[Opening THE RECORDS section]
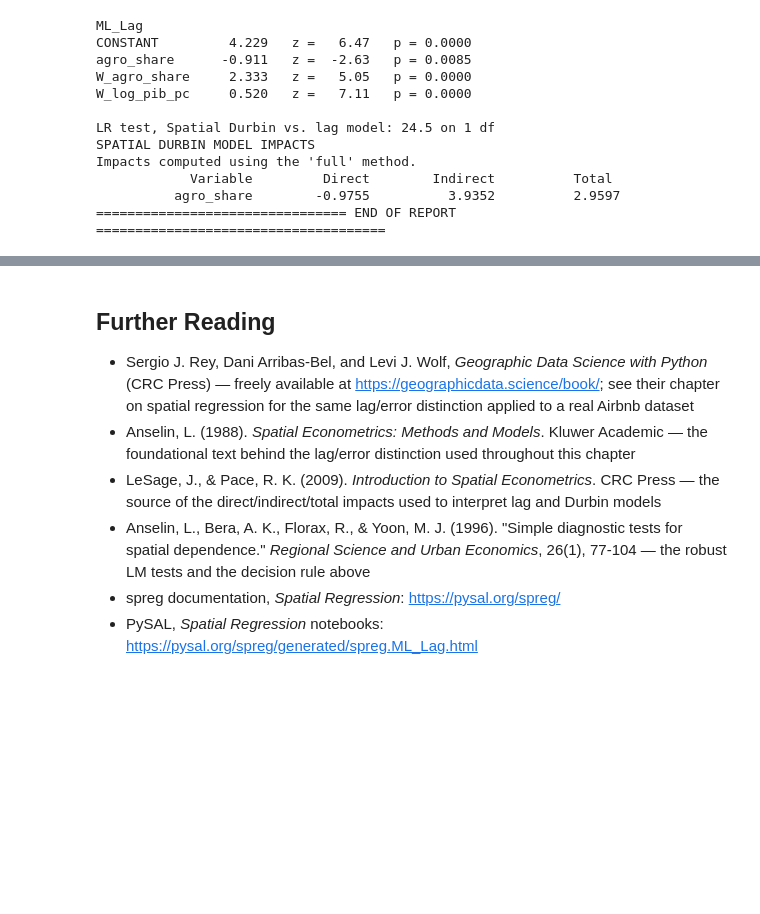
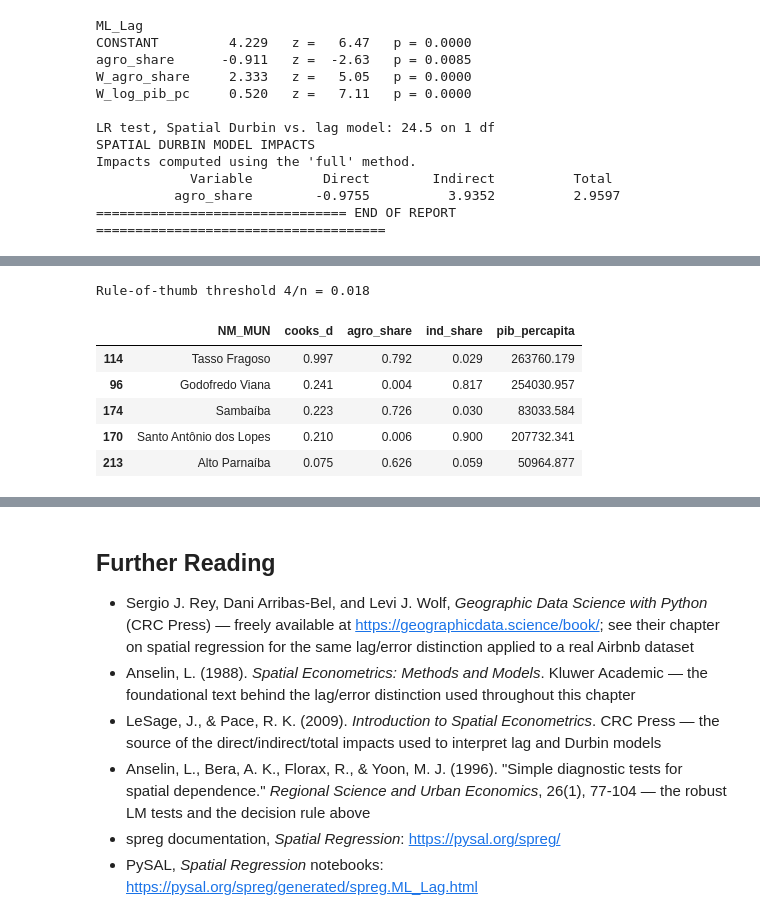
Before and after one commit to LambdaGeo/geospatial-modeling-python, a Jupyter notebook: docs/part2/ch13_regression.ipynb, the cells around one changed output, grey strips where cells are left out. Cells and saved outputs as stored; diff of their text form; code cells hidden in the pictures; blank space fills up the shorter version.

```diff
--- a/docs/part2/ch13_regression.ipynb
+++ b/docs/part2/ch13_regression.ipynb
@@ -216,10 +221,11 @@ pop = pd.read_csv("populacao_municipios_ma.csv")
 pib_2021 = pib[pib["ano"] == 2021].merge(pop[pop["ano"] == 2021], on=["id_municipio", "ano"])
 pib_2021["pib_percapita"] = pib_2021["pib"] / pib_2021["populacao"]
 pib_2021["agro_share"] = pib_2021["va_agropecuaria"] / pib_2021["pib"]
+pib_2021["ind_share"] = pib_2021["va_industria"] / pib_2021["pib"]  # used at the end of the chapter
 
 maranhao["CD_MUN"] = maranhao["CD_MUN"].astype(int)
 maranhao = maranhao.merge(
-    pib_2021[["id_municipio", "pib_percapita", "agro_share"]],
+    pib_2021[["id_municipio", "pib_percapita", "agro_share", "ind_share"]],
     left_on="CD_MUN", right_on="id_municipio", how="left",
 )
 maranhao["log_pib_pc"] = np.log(maranhao["pib_percapita"])
@@ -340,0 +349,20 @@ One caution belongs next to any spillover story: these are associations in a sin
+# %%
+influence = ols_ma.get_influence()
+cooks_d = influence.cooks_distance[0]
+
+flagged = (
+    maranhao.assign(cooks_d=cooks_d)
+    .sort_values("cooks_d", ascending=False)
+    [["NM_MUN", "cooks_d", "agro_share", "ind_share", "pib_percapita"]]
+    .head(5)
+)
+print(f"Rule-of-thumb threshold 4/n = {4 / len(maranhao):.3f}")
+flagged.round(3)
+# %% [output]
+Rule-of-thumb threshold 4/n = 0.018
+|  | NM_MUN | cooks_d | agro_share | ind_share | pib_percapita |
+| 114 | Tasso Fragoso | 0.997 | 0.792 | 0.029 | 263760.179 |
+| 96 | Godofredo Viana | 0.241 | 0.004 | 0.817 | 254030.957 |
+| 174 | Sambaíba | 0.223 | 0.726 | 0.030 | 83033.584 |
+| 170 | Santo Antônio dos Lopes | 0.210 | 0.006 | 0.900 | 207732.341 |
+| 213 | Alto Parnaíba | 0.075 | 0.626 | 0.059 | 50964.877 |
```
Also changed, not shown: parts of 10 cells of this notebook, 2 other files.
[Closing THE RECORDS section]
**THE TASK**:
Return all the data exactly, and keep the pictures out.

**RESPONSE AREA**:
Before and after one commit to LambdaGeo/geospatial-modeling-python, a Jupyter notebook: docs/part2/ch13_regression.ipynb, the cells around one changed output, grey strips where cells are left out. Cells and saved outputs as stored; diff of their text form; code cells hidden in the pictures; blank space fills up the shorter version.

```diff
--- a/docs/part2/ch13_regression.ipynb
+++ b/docs/part2/ch13_regression.ipynb
@@ -216,10 +221,11 @@ pop = pd.read_csv("populacao_municipios_ma.csv")
 pib_2021 = pib[pib["ano"] == 2021].merge(pop[pop["ano"] == 2021], on=["id_municipio", "ano"])
 pib_2021["pib_percapita"] = pib_2021["pib"] / pib_2021["populacao"]
 pib_2021["agro_share"] = pib_2021["va_agropecuaria"] / pib_2021["pib"]
+pib_2021["ind_share"] = pib_2021["va_industria"] / pib_2021["pib"]  # used at the end of the chapter
 
 maranhao["CD_MUN"] = maranhao["CD_MUN"].astype(int)
 maranhao = maranhao.merge(
-    pib_2021[["id_municipio", "pib_percapita", "agro_share"]],
+    pib_2021[["id_municipio", "pib_percapita", "agro_share", "ind_share"]],
     left_on="CD_MUN", right_on="id_municipio", how="left",
 )
 maranhao["log_pib_pc"] = np.log(maranhao["pib_percapita"])
@@ -340,0 +349,20 @@ One caution belongs next to any spillover story: these are associations in a sin
+# %%
+influence = ols_ma.get_influence()
+cooks_d = influence.cooks_distance[0]
+
+flagged = (
+    maranhao.assign(cooks_d=cooks_d)
+    .sort_values("cooks_d", ascending=False)
+    [["NM_MUN", "cooks_d", "agro_share", "ind_share", "pib_percapita"]]
+    .head(5)
+)
+print(f"Rule-of-thumb threshold 4/n = {4 / len(maranhao):.3f}")
+flagged.round(3)
+# %% [output]
+Rule-of-thumb threshold 4/n = 0.018
+|  | NM_MUN | cooks_d | agro_share | ind_share | pib_percapita |
+| 114 | Tasso Fragoso | 0.997 | 0.792 | 0.029 | 263760.179 |
+| 96 | Godofredo Viana | 0.241 | 0.004 | 0.817 | 254030.957 |
+| 174 | Sambaíba | 0.223 | 0.726 | 0.030 | 83033.584 |
+| 170 | Santo Antônio dos Lopes | 0.210 | 0.006 | 0.900 | 207732.341 |
+| 213 | Alto Parnaíba | 0.075 | 0.626 | 0.059 | 50964.877 |
```
Also changed, not shown: parts of 10 cells of this notebook, 2 other files.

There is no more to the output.